Data excerpts

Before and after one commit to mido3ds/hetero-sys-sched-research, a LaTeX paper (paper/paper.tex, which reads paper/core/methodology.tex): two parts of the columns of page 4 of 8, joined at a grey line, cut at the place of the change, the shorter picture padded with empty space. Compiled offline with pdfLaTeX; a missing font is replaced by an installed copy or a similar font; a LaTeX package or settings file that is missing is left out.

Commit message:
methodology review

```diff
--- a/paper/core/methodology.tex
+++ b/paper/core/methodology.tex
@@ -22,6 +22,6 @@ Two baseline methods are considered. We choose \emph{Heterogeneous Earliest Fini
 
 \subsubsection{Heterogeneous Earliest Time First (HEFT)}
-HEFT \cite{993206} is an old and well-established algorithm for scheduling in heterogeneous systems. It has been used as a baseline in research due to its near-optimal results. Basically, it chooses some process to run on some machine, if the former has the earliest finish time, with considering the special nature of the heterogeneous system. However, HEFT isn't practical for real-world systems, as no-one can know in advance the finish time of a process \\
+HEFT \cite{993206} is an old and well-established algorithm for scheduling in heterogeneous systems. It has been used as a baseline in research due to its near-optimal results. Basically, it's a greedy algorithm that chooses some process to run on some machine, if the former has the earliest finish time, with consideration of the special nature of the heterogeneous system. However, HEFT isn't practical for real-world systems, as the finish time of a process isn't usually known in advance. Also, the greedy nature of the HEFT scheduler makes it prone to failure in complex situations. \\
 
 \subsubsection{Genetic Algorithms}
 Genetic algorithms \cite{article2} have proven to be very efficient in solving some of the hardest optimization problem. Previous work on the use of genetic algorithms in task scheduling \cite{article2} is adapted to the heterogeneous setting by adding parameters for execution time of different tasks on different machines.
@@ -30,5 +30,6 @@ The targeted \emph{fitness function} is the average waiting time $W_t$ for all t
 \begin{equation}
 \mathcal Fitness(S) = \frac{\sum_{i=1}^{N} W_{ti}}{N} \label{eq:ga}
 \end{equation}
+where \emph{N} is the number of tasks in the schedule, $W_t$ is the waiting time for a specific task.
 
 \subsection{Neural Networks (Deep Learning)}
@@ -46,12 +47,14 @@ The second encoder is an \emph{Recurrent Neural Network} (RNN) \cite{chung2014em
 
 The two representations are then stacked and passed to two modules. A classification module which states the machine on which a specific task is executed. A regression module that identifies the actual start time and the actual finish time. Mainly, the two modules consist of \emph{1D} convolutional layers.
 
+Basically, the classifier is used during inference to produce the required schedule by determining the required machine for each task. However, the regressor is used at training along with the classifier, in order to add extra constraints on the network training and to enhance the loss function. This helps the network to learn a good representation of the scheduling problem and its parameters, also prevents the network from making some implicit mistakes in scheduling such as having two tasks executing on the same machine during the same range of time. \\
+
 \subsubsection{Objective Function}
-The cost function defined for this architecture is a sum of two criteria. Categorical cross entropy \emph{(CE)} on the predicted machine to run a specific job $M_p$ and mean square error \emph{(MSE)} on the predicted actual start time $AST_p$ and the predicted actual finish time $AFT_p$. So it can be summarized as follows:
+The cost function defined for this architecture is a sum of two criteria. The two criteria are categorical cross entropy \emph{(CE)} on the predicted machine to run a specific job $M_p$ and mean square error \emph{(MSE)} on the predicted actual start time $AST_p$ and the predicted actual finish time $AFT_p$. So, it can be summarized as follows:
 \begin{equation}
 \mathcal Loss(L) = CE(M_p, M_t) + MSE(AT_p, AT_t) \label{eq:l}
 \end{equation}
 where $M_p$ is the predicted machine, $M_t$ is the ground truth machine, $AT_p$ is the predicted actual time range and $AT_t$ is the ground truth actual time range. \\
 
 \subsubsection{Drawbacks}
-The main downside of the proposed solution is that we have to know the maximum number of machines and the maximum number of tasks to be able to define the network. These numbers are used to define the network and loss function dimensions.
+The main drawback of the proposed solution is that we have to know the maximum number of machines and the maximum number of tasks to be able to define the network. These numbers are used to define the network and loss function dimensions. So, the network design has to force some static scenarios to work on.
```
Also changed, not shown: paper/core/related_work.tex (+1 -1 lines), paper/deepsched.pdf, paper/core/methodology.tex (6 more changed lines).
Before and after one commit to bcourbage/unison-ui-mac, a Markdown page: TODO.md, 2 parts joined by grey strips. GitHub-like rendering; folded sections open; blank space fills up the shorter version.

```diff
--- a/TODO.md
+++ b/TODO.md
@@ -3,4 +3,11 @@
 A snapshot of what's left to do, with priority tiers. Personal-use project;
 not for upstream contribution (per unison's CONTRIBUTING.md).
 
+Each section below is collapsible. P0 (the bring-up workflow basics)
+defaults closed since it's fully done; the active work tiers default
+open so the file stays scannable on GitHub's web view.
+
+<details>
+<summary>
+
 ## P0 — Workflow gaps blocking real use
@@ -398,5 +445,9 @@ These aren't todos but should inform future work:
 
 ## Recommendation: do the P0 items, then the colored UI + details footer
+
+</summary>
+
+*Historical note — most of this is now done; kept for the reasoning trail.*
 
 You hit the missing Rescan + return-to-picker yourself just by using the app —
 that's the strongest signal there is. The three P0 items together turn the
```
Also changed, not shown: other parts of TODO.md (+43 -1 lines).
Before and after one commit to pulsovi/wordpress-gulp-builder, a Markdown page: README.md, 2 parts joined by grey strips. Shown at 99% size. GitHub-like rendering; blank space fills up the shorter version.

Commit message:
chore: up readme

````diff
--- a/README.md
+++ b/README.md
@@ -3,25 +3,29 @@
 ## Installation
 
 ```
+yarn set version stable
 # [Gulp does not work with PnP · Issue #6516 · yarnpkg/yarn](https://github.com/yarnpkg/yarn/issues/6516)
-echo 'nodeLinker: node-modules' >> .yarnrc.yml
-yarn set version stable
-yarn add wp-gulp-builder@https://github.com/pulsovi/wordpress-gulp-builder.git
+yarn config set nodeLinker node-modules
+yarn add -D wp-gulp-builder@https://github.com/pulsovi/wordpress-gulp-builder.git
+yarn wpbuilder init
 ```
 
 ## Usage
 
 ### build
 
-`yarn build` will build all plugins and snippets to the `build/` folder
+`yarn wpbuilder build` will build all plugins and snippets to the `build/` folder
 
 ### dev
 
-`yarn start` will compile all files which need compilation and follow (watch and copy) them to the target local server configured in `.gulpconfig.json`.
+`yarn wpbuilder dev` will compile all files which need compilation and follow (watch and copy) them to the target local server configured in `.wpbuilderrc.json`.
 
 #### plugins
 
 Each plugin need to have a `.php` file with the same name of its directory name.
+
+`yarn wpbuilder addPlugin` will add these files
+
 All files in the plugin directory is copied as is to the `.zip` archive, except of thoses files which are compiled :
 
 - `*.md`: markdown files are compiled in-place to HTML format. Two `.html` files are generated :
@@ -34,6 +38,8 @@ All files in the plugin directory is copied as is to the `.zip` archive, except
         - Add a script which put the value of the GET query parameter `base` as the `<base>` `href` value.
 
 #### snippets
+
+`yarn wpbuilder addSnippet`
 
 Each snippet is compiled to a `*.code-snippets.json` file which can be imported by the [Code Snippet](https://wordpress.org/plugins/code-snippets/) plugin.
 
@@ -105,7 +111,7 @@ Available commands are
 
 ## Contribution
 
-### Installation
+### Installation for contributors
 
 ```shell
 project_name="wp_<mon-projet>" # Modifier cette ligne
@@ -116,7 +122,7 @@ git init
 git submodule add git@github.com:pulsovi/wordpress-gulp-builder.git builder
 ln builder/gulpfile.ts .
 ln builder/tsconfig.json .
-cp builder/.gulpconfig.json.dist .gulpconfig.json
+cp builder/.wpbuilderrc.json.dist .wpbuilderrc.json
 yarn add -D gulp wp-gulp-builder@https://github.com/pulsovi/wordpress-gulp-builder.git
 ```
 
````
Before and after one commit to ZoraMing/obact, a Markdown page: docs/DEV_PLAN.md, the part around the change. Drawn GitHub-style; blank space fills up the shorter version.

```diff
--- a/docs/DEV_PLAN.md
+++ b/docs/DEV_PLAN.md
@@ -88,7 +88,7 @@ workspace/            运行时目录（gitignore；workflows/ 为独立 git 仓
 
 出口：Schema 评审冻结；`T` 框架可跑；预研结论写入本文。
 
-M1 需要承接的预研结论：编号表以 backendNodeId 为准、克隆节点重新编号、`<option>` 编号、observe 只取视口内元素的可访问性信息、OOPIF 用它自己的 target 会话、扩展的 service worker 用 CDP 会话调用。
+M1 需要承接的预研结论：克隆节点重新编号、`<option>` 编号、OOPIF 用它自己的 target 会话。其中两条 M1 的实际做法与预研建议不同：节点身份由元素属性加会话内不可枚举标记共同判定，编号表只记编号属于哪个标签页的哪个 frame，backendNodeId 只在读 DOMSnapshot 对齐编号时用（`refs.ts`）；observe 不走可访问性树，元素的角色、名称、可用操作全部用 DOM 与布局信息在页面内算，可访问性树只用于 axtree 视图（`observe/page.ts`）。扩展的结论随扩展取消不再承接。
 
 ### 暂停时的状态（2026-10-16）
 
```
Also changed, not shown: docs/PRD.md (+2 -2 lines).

Goal of the exercise
Above are the entries; copy every line among them that contains the word "numbers".

Response for this exercise
-The main downside of the proposed solution is that we have to know the maximum number of machines and the maximum number of tasks to be able to define the network. These numbers are used to define the network and loss function dimensions.
+The main drawback of the proposed solution is that we have to know the maximum number of machines and the maximum number of tasks to be able to define the network. These numbers are used to define the network and loss function dimensions. So, the network design has to force some static scenarios to work on.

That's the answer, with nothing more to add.